Shocked? OK, conserve
Re: “State of shock” (Cover story, by R.V. Scheide, CN&R, Oct. 25):
I would commend your story to anyone with a serious interest in our energy future. The one point that I missed in this very comprehensive article deals with conservation, and that it makes a difference how we orient our buildings.
If heating and cooling buildings are indeed 30 percent to 40 percent of total consumption, even small improvements could pay large dividends. Pointing our house in the right direction, minimizing windows on the west side, and adding some thermal mass have all made a big difference for us.
While it is true that we can’t move buildings already constructed, we could set standards for new construction. While I can hear the wails and outcries over choice and freedom, is this really a worse option than expanding coal, oil, gas, or nuclear facilities (which, as the article points out, will only be more expensive and difficult)?
Get our money’s worth
Re: “Civilian oversight” (In My Eyes, by Evan Tuchinsky, CN&R, Oct. 11):
How about we dock the Chico Police Department’s payroll and bring a class-action suit for every ordinance violation that is not currently being enforced, and then hire rent-a-cops to enforce every ordinance violation that Chico police are being paid to enforce? This would solve our current and future deficit, plus bring justice to those whose public safety was stolen to bankroll the privileged class.

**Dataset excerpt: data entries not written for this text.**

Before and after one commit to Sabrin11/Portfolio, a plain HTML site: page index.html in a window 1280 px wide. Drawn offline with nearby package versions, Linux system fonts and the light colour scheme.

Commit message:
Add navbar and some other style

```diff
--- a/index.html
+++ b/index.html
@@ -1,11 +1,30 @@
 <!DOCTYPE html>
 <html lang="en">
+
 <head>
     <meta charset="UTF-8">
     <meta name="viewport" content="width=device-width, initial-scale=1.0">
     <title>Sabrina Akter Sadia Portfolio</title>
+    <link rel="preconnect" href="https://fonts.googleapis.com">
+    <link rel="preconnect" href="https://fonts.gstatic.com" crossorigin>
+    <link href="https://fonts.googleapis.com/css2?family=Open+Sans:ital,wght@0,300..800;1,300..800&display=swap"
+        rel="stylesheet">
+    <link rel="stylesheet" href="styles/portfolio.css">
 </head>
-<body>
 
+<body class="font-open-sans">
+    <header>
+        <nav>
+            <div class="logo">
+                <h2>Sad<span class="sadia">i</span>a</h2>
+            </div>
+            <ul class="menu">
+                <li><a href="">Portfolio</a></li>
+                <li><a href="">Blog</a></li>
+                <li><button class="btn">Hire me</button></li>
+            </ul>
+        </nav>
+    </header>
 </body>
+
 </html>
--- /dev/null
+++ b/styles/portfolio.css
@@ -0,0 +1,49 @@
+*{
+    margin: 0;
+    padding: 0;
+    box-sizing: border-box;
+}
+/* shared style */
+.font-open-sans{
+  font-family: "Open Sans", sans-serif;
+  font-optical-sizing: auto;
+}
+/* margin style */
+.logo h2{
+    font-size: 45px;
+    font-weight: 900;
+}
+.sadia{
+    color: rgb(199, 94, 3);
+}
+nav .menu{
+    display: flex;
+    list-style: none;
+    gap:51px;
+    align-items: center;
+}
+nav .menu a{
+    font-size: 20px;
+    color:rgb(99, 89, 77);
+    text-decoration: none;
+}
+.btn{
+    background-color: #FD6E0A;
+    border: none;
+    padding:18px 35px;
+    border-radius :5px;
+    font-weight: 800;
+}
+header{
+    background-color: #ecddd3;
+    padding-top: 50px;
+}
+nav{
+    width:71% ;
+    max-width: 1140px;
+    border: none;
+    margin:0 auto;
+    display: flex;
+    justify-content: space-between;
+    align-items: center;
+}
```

I recently asked Chico’s city manager to investigate and publish all ordinances not currently being enforced. No response yet. Wonder why? Shouldn’t we know what we are paying for and not getting?
A good place to start the class-action suit would be with homeowners who filed insurance claims to recover damages, only to be penalized with higher premiums, with not so much as a police report or investigation. The second could be the lower-income homeowners who pay a high deductible and absorb damage costs directly out of their own pocket. Next, residents who suffer irreplaceable loss.

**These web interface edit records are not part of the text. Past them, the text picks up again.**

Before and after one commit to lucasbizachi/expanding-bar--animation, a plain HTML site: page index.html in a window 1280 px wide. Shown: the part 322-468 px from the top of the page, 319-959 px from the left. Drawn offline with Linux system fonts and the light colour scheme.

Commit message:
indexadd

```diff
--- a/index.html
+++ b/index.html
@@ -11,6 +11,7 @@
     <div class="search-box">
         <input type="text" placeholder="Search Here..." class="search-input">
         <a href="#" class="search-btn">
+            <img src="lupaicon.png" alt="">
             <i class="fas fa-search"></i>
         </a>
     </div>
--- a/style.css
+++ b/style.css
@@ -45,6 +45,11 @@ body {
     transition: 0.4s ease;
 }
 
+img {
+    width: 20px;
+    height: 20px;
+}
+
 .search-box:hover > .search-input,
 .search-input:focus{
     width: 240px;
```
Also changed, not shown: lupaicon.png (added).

We could pool and put the proceeds in a fund for future public litigations against the city of Chico. That would even the playing field with the city attorney, and that is justice.
Remember El Chorrillo
This weekend (Nov. 15-18) will be the annual demonstration advocating closure of the CIA’s School of the Americas. Perhaps the most notorious graduate of the SOA was Manuel Noriega, the Panamanian dictator and drug-cartel strongman, who was ousted by U.S. military force in December 1989.
While the official American estimate of the number of people killed in that invasion was 515, residents of El Chorrillo barrio believe that the actual number killed was closer to 4,000. Before the invasion El Chorrillo was home to some 25,000 people; afterward it was a huge vacant lot.
Information about the attack is extremely difficult to find because of the news blackout. However, Chico filmmaker Al Mitchell went to Panama and reported information via the Chico News & Review that was rarely mentioned in other news sources.
When will we the people of America start holding our government accountable for the bombing raids carried out for our “security"? How long can we avoid retaliation for such action?
Plan for no growth
Chico cannot be improved upon. What captivated us about Chico disappears a little each day. Our way of life must be preserved and protected.
Overgrowth has brought houses to Upper Park, a cemented city park, traffic congestion, serious crime, neighborhood destruction, gray air, noise pollution, gated enclaves, park degradation, etc.
Those who have prayed, low these many years, to keep the status quo await a City Council, a Planning Commission, a city staff or a chamber to take a stand for Chico other than greed. (Read The Lorax by Dr. Seuss to learn the history of Chico.)
The general plan’s heart and soul should be the preservation and protection of Chico’s unique environment. This uniqueness cannot survive the overgrowth that’s taking place. Keeping the status quo now makes sense.
A portion of Romans 1:22—"Professing themselves to be wise, they became fools"—seems to describe our representatives in Washington collectively to a T. It also pertains to all of us who are unable or unwilling to acknowledge the validity of that passage.